NIGERIA – The Standards Organisation of Nigeria (SON) on Thursday said that Small and Medium Enterprises (SMEs) would play major role in the newly drafted standards for cassava products in the country.
Dr Joseph Odumodu, the Director General of SON, said this in Lagos at the conclusion of the work of a technical committee set to up to elaborate and review standards of cassava products.
“It was not the first time SON is elaborating standards on cassava products. It was just a combination of review and elaboration of new ones,” he said.
Odumodu, who was represented by Mr Louis Njoku, Head of Laboratory in SON, said that cassava had been adopted by the African Union as one of its focal crops.
He said that standardisation of cassava bread was on the agenda of the African Regional Organisation for Standardisation Agenda.
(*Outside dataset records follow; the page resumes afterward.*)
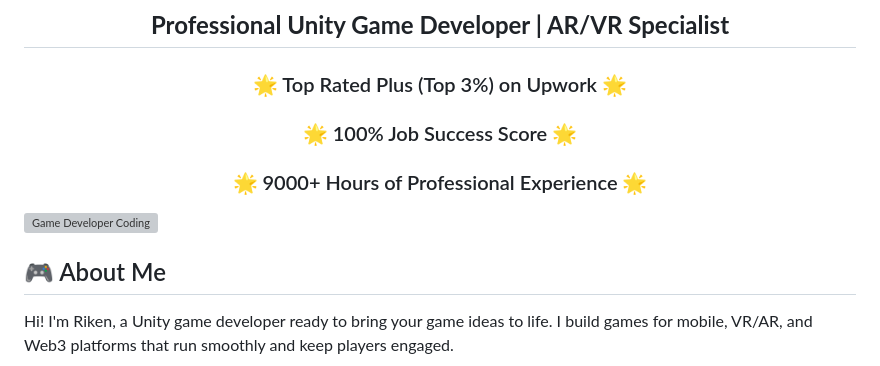
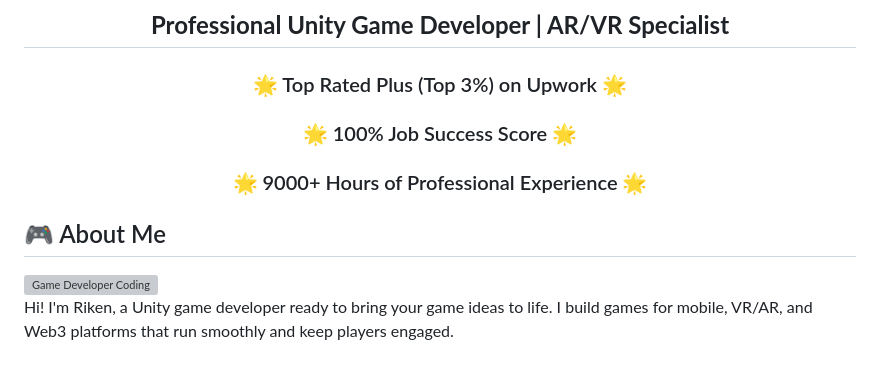
Before and after one commit to rikenfree/rikenfree, a Markdown page: README.md, the part around one of its changes. GitHub-like rendering; grey boxes are pictures that could not be loaded.

```diff
--- a/README.md
+++ b/README.md
@@ -12,9 +12,9 @@
   <h3>🌟 9000+ Hours of Professional Experience 🌟</h3>
 </div>
 
+## 🎮 About Me
+
 <img align="right" alt="Game Developer Coding" width="380" src="https://cdn.dribbble.com/users/730703/screenshots/6581243/avento.gif">
-
-## 🎮 About Me
 
 Hi! I'm Riken, a Unity game developer ready to bring your game ideas to life. I build games for mobile, VR/AR, and Web3 platforms that run smoothly and keep players engaged.
 
```
Also changed, not shown: other parts of README.md (+1 -1 lines).
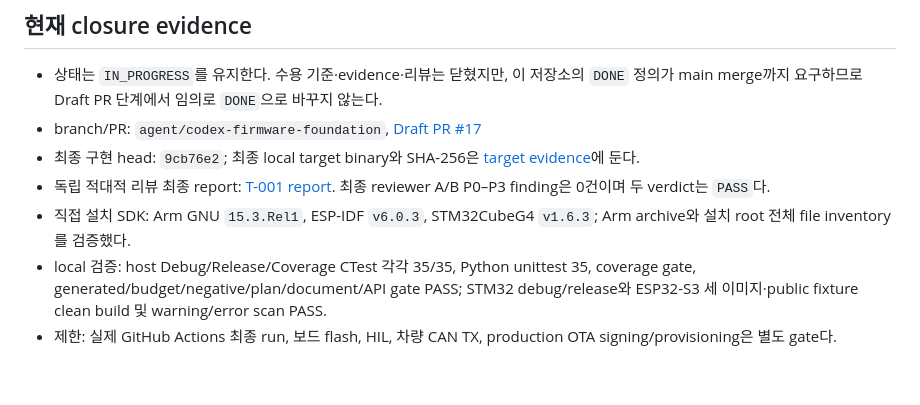
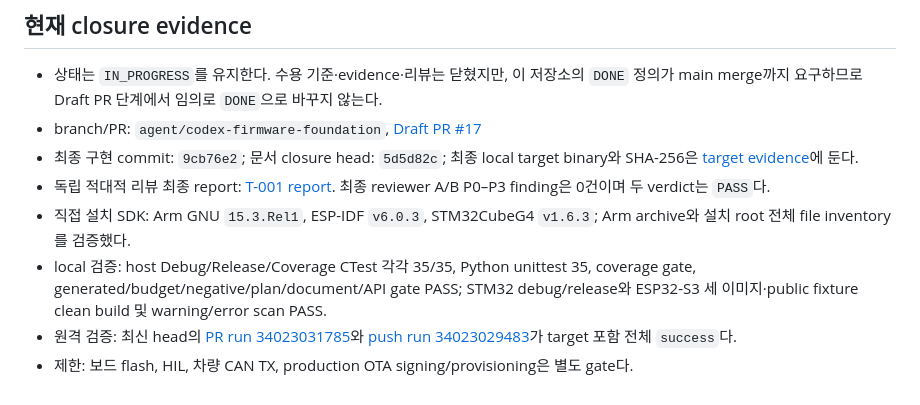
Before and after one commit to digitie/canview, a Markdown page: docs/tasks/T-001-host-toolchain-ci.md, the part around the change. GitHub-like rendering.

Commit message:
docs: close T-001 remote CI evidence

```diff
--- a/docs/tasks/T-001-host-toolchain-ci.md
+++ b/docs/tasks/T-001-host-toolchain-ci.md
@@ -108,8 +108,9 @@ PR에 tool version, 전체 CI URL, test 수를 남긴다. 기존 직접 GCC test
 
 - 상태는 `IN_PROGRESS`를 유지한다. 수용 기준·evidence·리뷰는 닫혔지만, 이 저장소의 `DONE` 정의가 main merge까지 요구하므로 Draft PR 단계에서 임의로 `DONE`으로 바꾸지 않는다.
 - branch/PR: `agent/codex-firmware-foundation`, [Draft PR #17](https://github.com/digitie/canview/pull/17)
-- 최종 구현 head: `9cb76e2`; 최종 local target binary와 SHA-256은 [target evidence](../reviews/adversarial/evidence/2026-09-06-T-001-target-final.md)에 둔다.
+- 최종 구현 commit: `9cb76e2`; 문서 closure head: `5d5d82c`; 최종 local target binary와 SHA-256은 [target evidence](../reviews/adversarial/evidence/2026-09-06-T-001-target-final.md)에 둔다.
 - 독립 적대적 리뷰 최종 report: [T-001 report](../reviews/adversarial/2026-09-06-T-001.md). 최종 reviewer A/B P0–P3 finding은 0건이며 두 verdict는 `PASS`다.
 - 직접 설치 SDK: Arm GNU `15.3.Rel1`, ESP-IDF `v6.0.3`, STM32CubeG4 `v1.6.3`; Arm archive와 설치 root 전체 file inventory를 검증했다.
 - local 검증: host Debug/Release/Coverage CTest 각각 35/35, Python unittest 35, coverage gate, generated/budget/negative/plan/document/API gate PASS; STM32 debug/release와 ESP32-S3 세 이미지·public fixture clean build 및 warning/error scan PASS.
-- 제한: 실제 GitHub Actions 최종 run, 보드 flash, HIL, 차량 CAN TX, production OTA signing/provisioning은 별도 gate다.
+- 원격 검증: 최신 head의 [PR run 34023031785](https://github.com/digitie/canview/actions/runs/34023031785)와 [push run 34023029483](https://github.com/digitie/canview/actions/runs/34023029483)가 target 포함 전체 `success`다.
+- 제한: 보드 flash, HIL, 차량 CAN TX, production OTA signing/provisioning은 별도 gate다.
```
Also changed, not shown: docs/resume.md (+2 -2 lines), 1 other file.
“The benefits of our deliberations today go beyond Nigeria and will also transcend to the entire African continent.
“This multi-faceted summit also placed emphasis on Small and Medium Scale Enterprises (SMEs).
“The SMEs have over the years been encouraged by successive administrations,” he said.
Odumodu said that SMEs needed standards to play a pivotal role in the value chain of cassava production which would go a long way in advancement of the policy and create wealth.
“SON’s policy in supporting the SMEs is in the provision of standards and codes of practice guiding the implementation of standards and contributes to wealth creation and food security.
“Going by surveys carried out by research institutes in recent times, cassava has become a very vital raw material in bread making, confectionaries, coating of fish and chicken for frying, production of biscuits and others,” he said.
Mrs Margaret Eshiet, Head of CODEX and Food Department in SON, said that the reviewed standards would give priority attention to SMEs in the cassava processing values chain.
“The economy of this country cannot grow except the SMEs are encouraged.
“We are under the Federal Ministry of Industry, Trade and Investment, so we have to transform our vision by focusing on our industrial base.
“The essence of the forum is to connect SMEs with the end users of the cassava flour and ensure the latter meets the standards and quality of the former.
“The national bakers and other stakeholders are all here; so our mandate is to implement the transformation agenda to make cassava have added value and ensure that there is wealth creation,” she said.
Prof. Lateef Sanni of Federal University of Agriculture, Abeokuta, said all relevant stakeholders needed to work with research institutes, SON and SMEs to create food security and employment opportunities.
“It is good we have all the major stakeholders present and we are all speaking the same language on the way forward and I see a lot of it for the SMEs.
“I think the flour millers are now more accommodating for the inclusion of high quality cassava products,” Sanni said – NAN